Line by line, check the data for the string "class" and state how many lines have it, nothing more.

--------------------------------

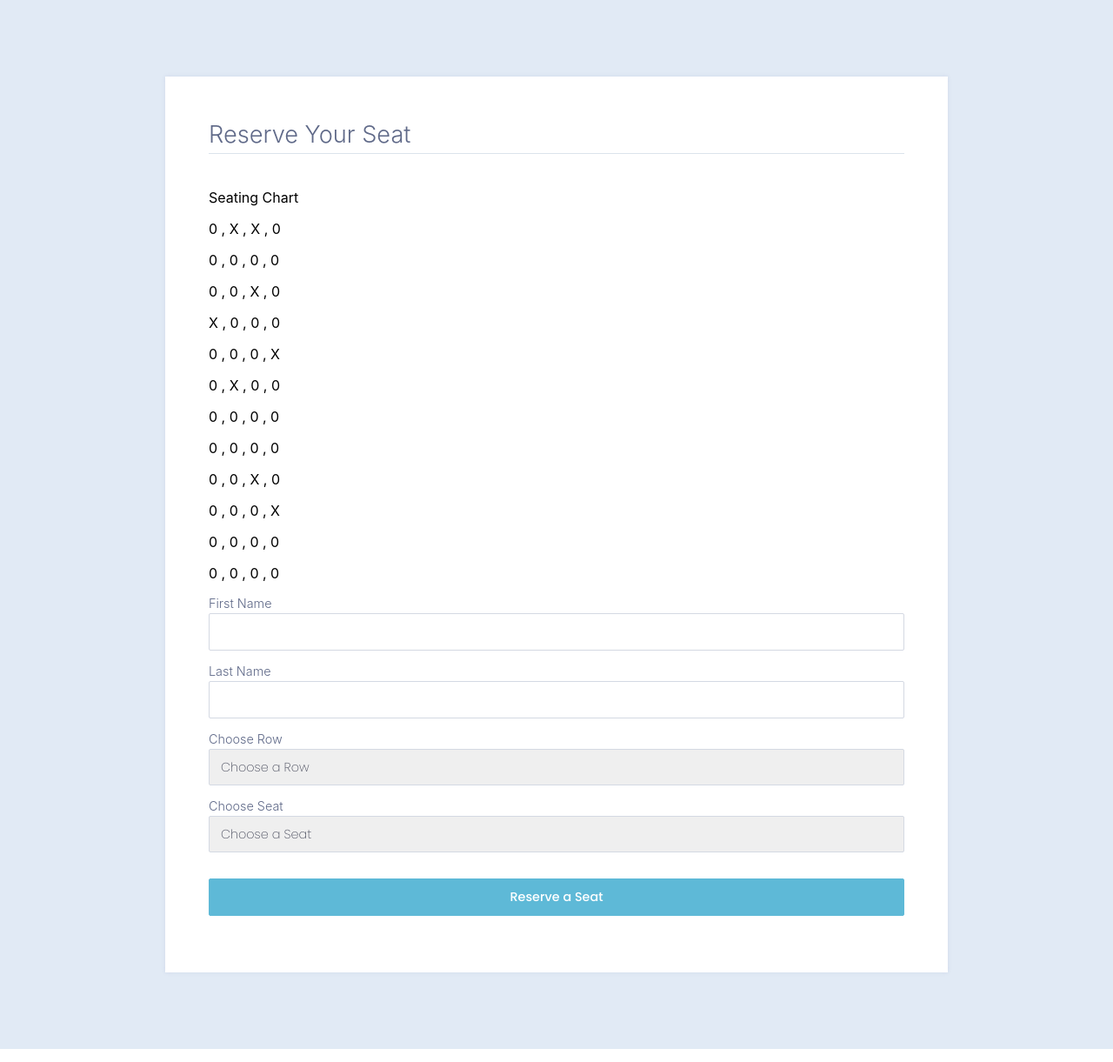
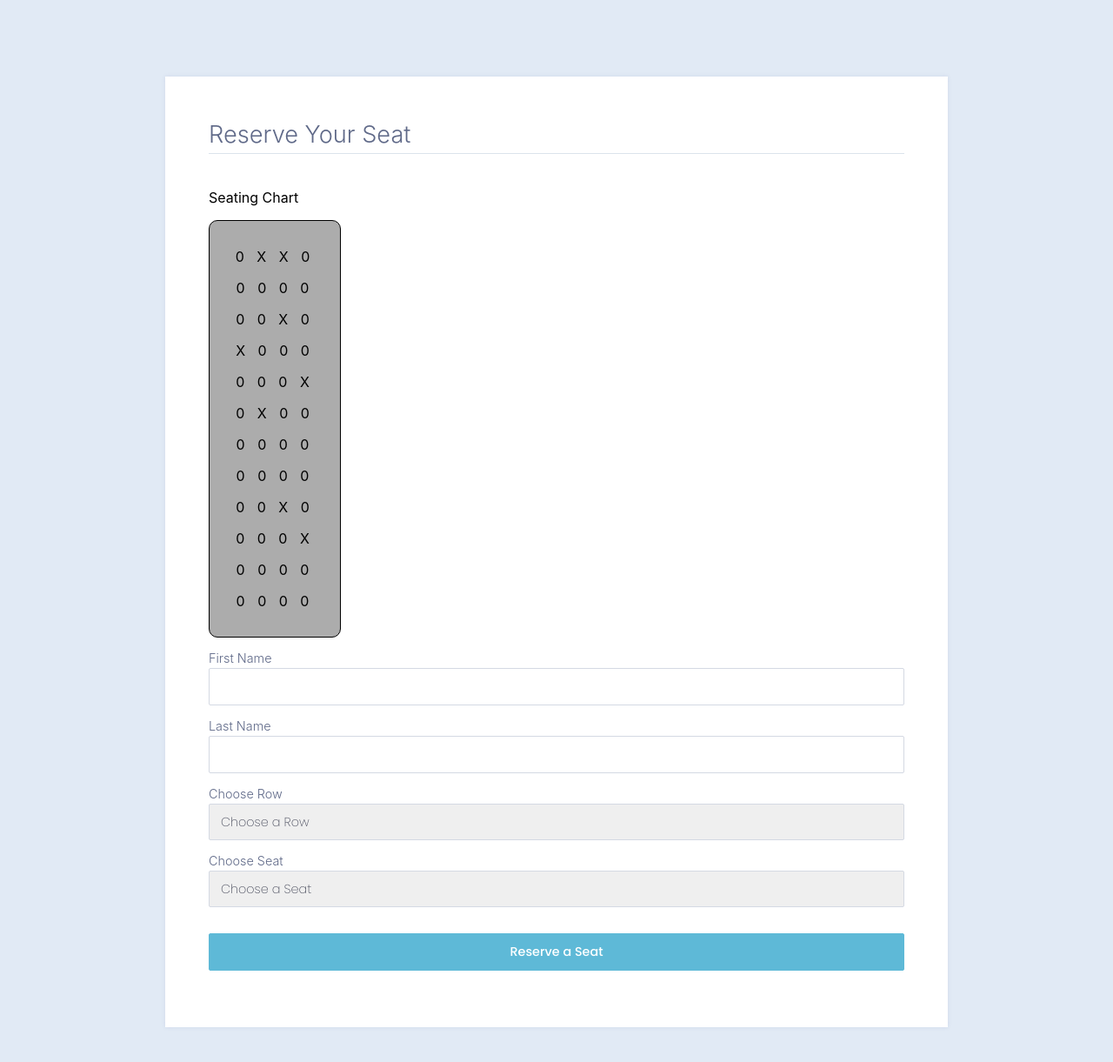
Before and after one commit to GarrettYoung70/ScrumTeam2-FinalProject, a Flask app: page /reservations in a window 1280 px wide. Shown: the top 1221 px of the page at 87% size. Run offline with Flask 2, Linux system fonts and the light colour scheme; some libraries are stand-ins or nearby versions.

Commit message:
Added seating chart to admin page
I added the functionality to print the seating chart when an admin user logs in. Additionally, I created a CSS file to make the seating chart look more like the example. This file has been linked to the reservation page for its seating chart too.

```diff
--- a/it-4320-final-proj/flask_wtforms_tutorial/routes.py
+++ b/it-4320-final-proj/flask_wtforms_tutorial/routes.py
@@ -25,6 +25,7 @@ def user_options():
 def admin():
     # Initialize validate variable
     validate = ""
+    chart = None
     form = AdminLoginForm()
     if(request.method == 'POST'):
         if(form.validate_on_submit()):
@@ -35,13 +36,15 @@ def admin():
             # Query database to see if username/password combo exists
             if(query_db(username, password) == True):
                 # If username and password match entry listed in the mysql database
-                validate = "Logged success!"
+                validate = "Printing Seating Chart..."
+                chart = getSeatingChart()
             else:
                 # If username and password do not match any entry listed in the mysql database
                 validate = "Incorrect username or password! Please try again."
+                chart = None
         pass
-    # Pass validate variable to render_template() to be rendered on web page
-    return render_template("admin.html", form=form, template="form-template", validate = validate)
+    # Pass validate variable and seating chart to render_template() to be rendered on web page
+    return render_template("admin.html", form=form, template="form-template", validate=validate, chart=chart)
 
 @app.route("/reservations", methods=['GET', 'POST'])
 def reservations():
--- /dev/null
+++ b/it-4320-final-proj/flask_wtforms_tutorial/static/css/chart.css
@@ -0,0 +1,15 @@
+.chart {
+    padding: 15px;
+    background-color: #acacac;
+    border-radius: 10px;
+    border: 1px solid black;
+    width: 15%;
+    margin-top: 15px;
+    margin-bottom: 15px;
+}
+
+.chart_text {
+    vertical-align: center;
+    text-align: center;
+    letter-spacing: 5px;
+}
--- a/it-4320-final-proj/flask_wtforms_tutorial/templates/reservations.html
+++ b/it-4320-final-proj/flask_wtforms_tutorial/templates/reservations.html
@@ -2,18 +2,18 @@
 
 {% block styles %}
     <link rel="stylesheet" href="{{ url_for('static', filename='css/forms.css') }}" rel="stylesheet" type="text/css">
+    <link rel="stylesheet" href="{{url_for('static', filename='css/chart.css') }}" rel="stylesheet" type="text/css">
 {% endblock %}
 
 {% block content %}
 <div class="formwrapper">
   <h2 class="title">Reserve Your Seat</h2>
-  <div id="chart">
-    Seating Chart
-    <ul>
-      {% for seat in chart %}
-      <p>{{seat[0]}} , {{seat[1]}} , {{seat[2]}} , {{seat[3]}}<p>
-      {% endfor %}
-    </ul>
+  <p>Seating Chart</p>
+  <div class="chart">
+    {% for seat in chart %}
+      <p class="chart_text">{{seat[0]}} {{seat[1]}} {{seat[2]}} {{seat[3]}}<p>
+    {% endfor %}
+
   </div>
   <form method="POST" action="/admin">
       {{ form.csrf_token }}
```
Also changed, not shown: it-4320-final-proj/flask_wtforms_tutorial/templates/admin.html (+8 -0 lines).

--------------------------------

• SOLUTION: 4